Joseph Law Firm Immigration Blog
The Trump administration’s efforts to remove certain immigrants from the U.S. are being fought in two separate federal lawsuits: one challenging the termination of Temporary Protected Status for certain countries and one challenging the arrest of immigrants at their green card interviews. The Trump administration has attempted to end both lawsuits by asking the respective judges to dismiss them, and both judges have refused to do so, allowing the lawsuits to move forward.
The Trump administration has gradually ended Temporary Protected Status—or, TPS—for nearly all of the countries who once were designated for protection. The government stated that the initial country conditions that created the need for protection of natives from those countries has improved enough that it would be safe for those protected natives to return.

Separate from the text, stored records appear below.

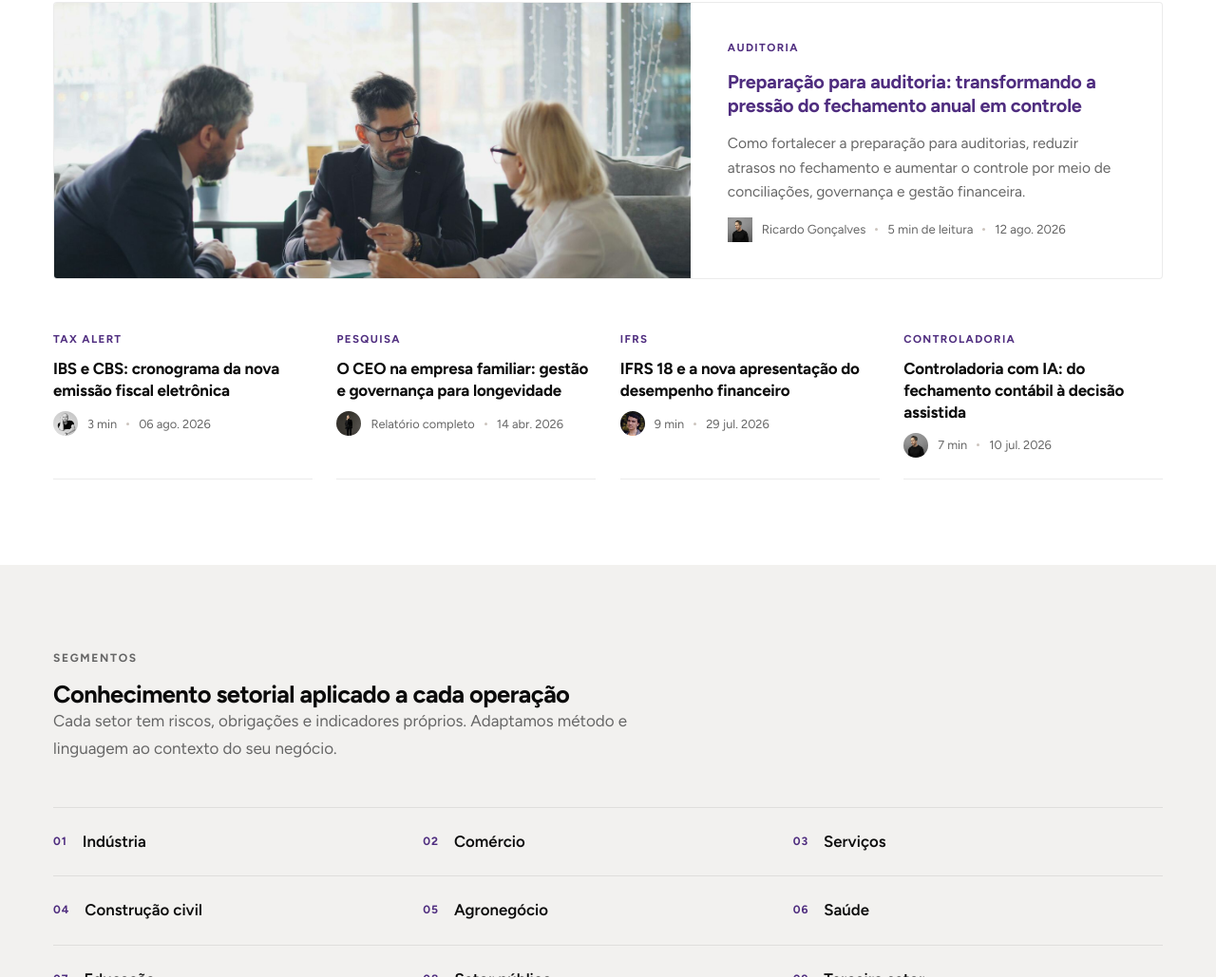
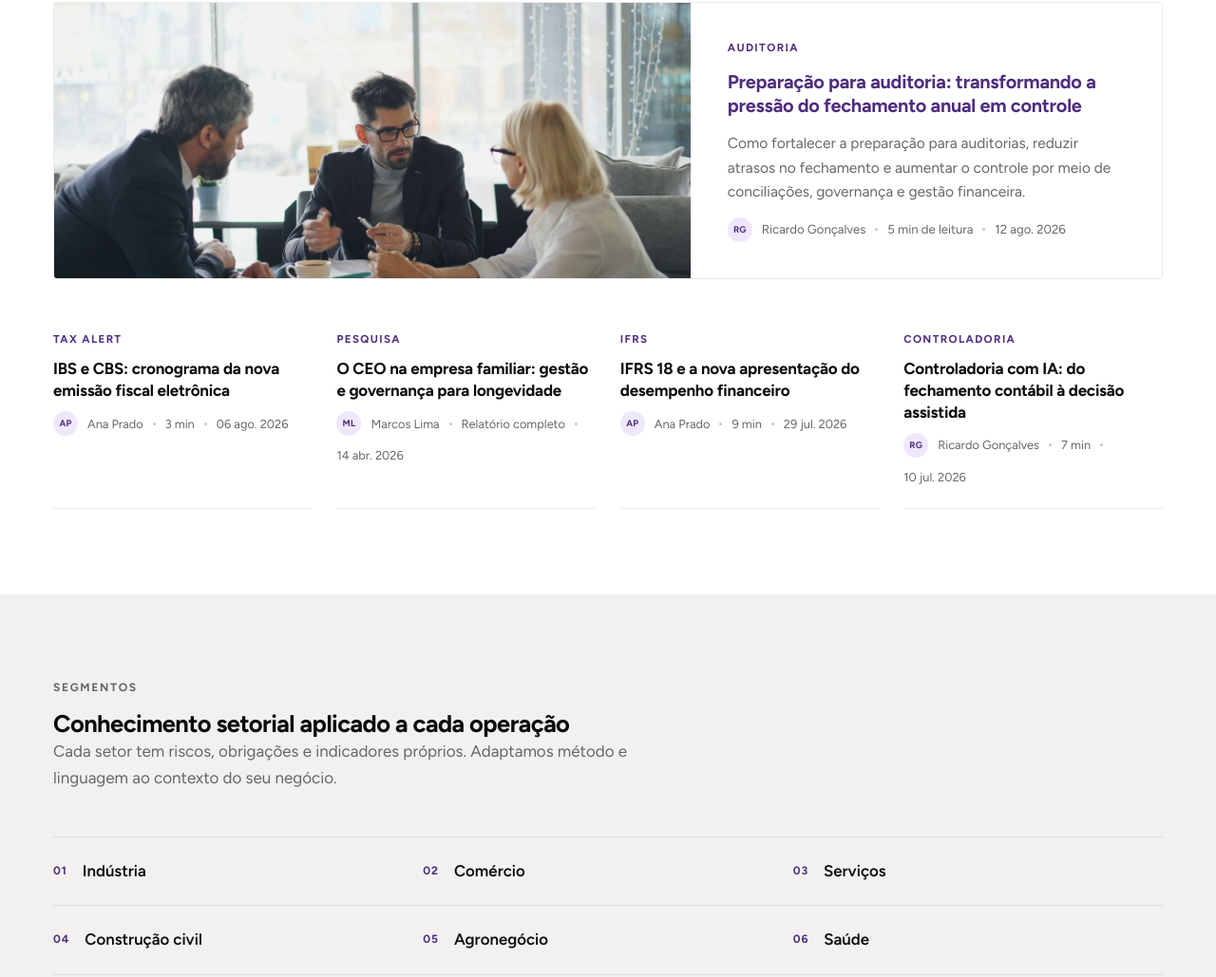
Before and after one commit to renanreis/goncalvesconsultoria-preview, a plain HTML site: page index.html in a window 1280 px wide. Shown: the part 2849-3878 px from the top of the page at 95% size. Drawn offline with Linux system fonts and the light colour scheme.

Commit message:
Substitui avatares por monogramas e remove fotos indevidas
Co-authored-by: CommandCodeBot <noreply@commandcode.ai>

```diff
--- a/index.html
+++ b/index.html
@@ -291,7 +291,7 @@ body.search-open .search-panel{opacity:1;visibility:visible}
 .post h3{font-size:1.06rem;line-height:1.35}
 .post h3 a:hover{color:var(--purple)}
 .post .p-meta{display:flex;align-items:center;gap:10px;font-size:.8rem;color:var(--muted);flex-wrap:wrap}
-.post .p-meta img{width:26px;height:26px;border-radius:50%;object-fit:cover}
+.avatar{width:26px;height:26px;border-radius:50%;background:var(--lilac-soft);color:var(--purple);display:inline-grid;place-items:center;font-size:.6rem;font-weight:700;letter-spacing:.02em;flex-shrink:0}
 .post .p-meta .dot{width:3px;height:3px;border-radius:50%;background:var(--warm)}
 
 /* Segments */
@@ -667,7 +667,7 @@ FINISH: unreviewed and undocumented is unfinished; this build ends with the fini
           <h3>Preparação para auditoria: transformando a pressão do fechamento anual em controle</h3>
           <p>Como fortalecer a preparação para auditorias, reduzir atrasos no fechamento e aumentar o controle por meio de conciliações, governança e gestão financeira.</p>
           <div class="p-meta" style="display:flex;align-items:center;gap:10px;font-size:.82rem;color:var(--muted);flex-wrap:wrap">
-            <img src="assets/img/person-1.jpg" width="26" height="26" alt="" loading="lazy">
+            <span class="avatar" aria-hidden="true">RG</span>
             <span>Ricardo Gonçalves</span><span class="dot" style="width:3px;height:3px;border-radius:50%;background:var(--warm)"></span>
             <span>5 min de leitura</span><span class="dot" style="width:3px;height:3px;border-radius:50%;background:var(--warm)"></span>
             <span>12 ago. 2026</span>
@@ -679,22 +679,22 @@ FINISH: unreviewed and undocumented is unfinished; this build ends with the fini
         <article class="post rv">
           <span class="card-tag">Tax alert</span>
           <h3><a href="#insights">IBS e CBS: cronograma da nova emissão fiscal eletrônica</a></h3>
-          <div class="p-meta"><img src="assets/img/person-2.jpg" width="26" height="26" alt="" loading="lazy"><span>3 min</span><span class="dot"></span><span>06 ago. 2026</span></div>
+          <div class="p-meta"><span class="avatar" aria-hidden="true">AP</span><span>Ana Prado</span><span class="dot"></span><span>3 min</span><span class="dot"></span><span>06 ago. 2026</span></div>
         </article>
         <article class="post rv" style="--d:1">
           <span class="card-tag">Pesquisa</span>
           <h3><a href="#insights">O CEO na empresa familiar: gestão e governança para longevidade</a></h3>
-          <div class="p-meta"><img src="assets/img/person-3.jpg" width="26" height="26" alt="" loading="lazy"><span>Relatório completo</span><span class="dot"></span><span>14 abr. 2026</span></div>
+          <div class="p-meta"><span class="avatar" aria-hidden="true">ML</span><span>Marcos Lima</span><span class="dot"></span><span>Relatório completo</span><span class="dot"></span><span>14 abr. 2026</span></div>
         </article>
         <article class="post rv" style="--d:2">
           <span class="card-tag">IFRS</span>
           <h3><a href="#insights">IFRS 18 e a nova apresentação do desempenho financeiro</a></h3>
-          <div class="p-meta"><img src="assets/img/person-4.jpg" width="26" height="26" alt="" loading="lazy"><span>9 min</span><span class="dot"></span><span>29 jul. 2026</span></div>
+          <div class="p-meta"><span class="avatar" aria-hidden="true">AP</span><span>Ana Prado</span><span class="dot"></span><span>9 min</span><span class="dot"></span><span>29 jul. 2026</span></div>
         </article>
         <article class="post rv" style="--d:3">
           <span class="card-tag">Controladoria</span>
           <h3><a href="#insights">Controladoria com IA: do fechamento contábil à decisão assistida</a></h3>
-          <div class="p-meta"><img src="assets/img/person-1.jpg" width="26" height="26" alt="" loading="lazy"><span>7 min</span><span class="dot"></span><span>10 jul. 2026</span></div>
+          <div class="p-meta"><span class="avatar" aria-hidden="true">RG</span><span>Ricardo Gonçalves</span><span class="dot"></span><span>7 min</span><span class="dot"></span><span>10 jul. 2026</span></div>
         </article>
       </div>
     </div>
```
Also changed, not shown: assets/img/person-1.jpg (deleted), assets/img/person-2.jpg (deleted), assets/img/person-3.jpg (deleted), assets/img/person-4.jpg (deleted).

The lawsuit is challenging the termination of protection for El Salvador, Haiti, and Honduras. The plaintiffs in the case argue that the Trump administration was motivated by racial bias when it ended TPS based on statements he made against immigrants. As part of the lawsuit, documents have been released that show members of the Department of State and other knowledgeable officials argued that these countries were still in poor condition and that there weren’t enough positive factors to warrant a return of the immigrants to those countries. The documents show that the Trump administration ignored this information and terminated protection anyway.
The Trump administration asked the judge in that case to dismiss the lawsuit, but the judge stated that it is plausible that “a discriminatory purpose was a motivating factor” in the decision. The final decision in the case could affect more than 400,000 TPS holders from those countries.
Green Card Arrests
The second lawsuit facing the Trump administration comes from arrests taking place at USCIS offices when immigrants appear for their marriage interviews which could lead to green cards. The Trump administration asked the judge to dismiss this case as well, arguing that the federal courts do not have jurisdiction over immigration, but the judge denied the request, allowing the lawsuit to move forward.
The plaintiffs in the case—five immigrants and their U.S. citizen spouses—argue that they cannot be targeted for arrest and removal simply because they have a prior order of removal, especially when those individuals are arrested at USCIS when they appear for an interview in process to obtain lawful permanent resident status. Documents released as part of the lawsuit show that USCIS and ICE had been collaborating to target individuals at their interviews. The lawsuit is being allowed to continue despite the Trump administration’s attempts to stop it from doing so.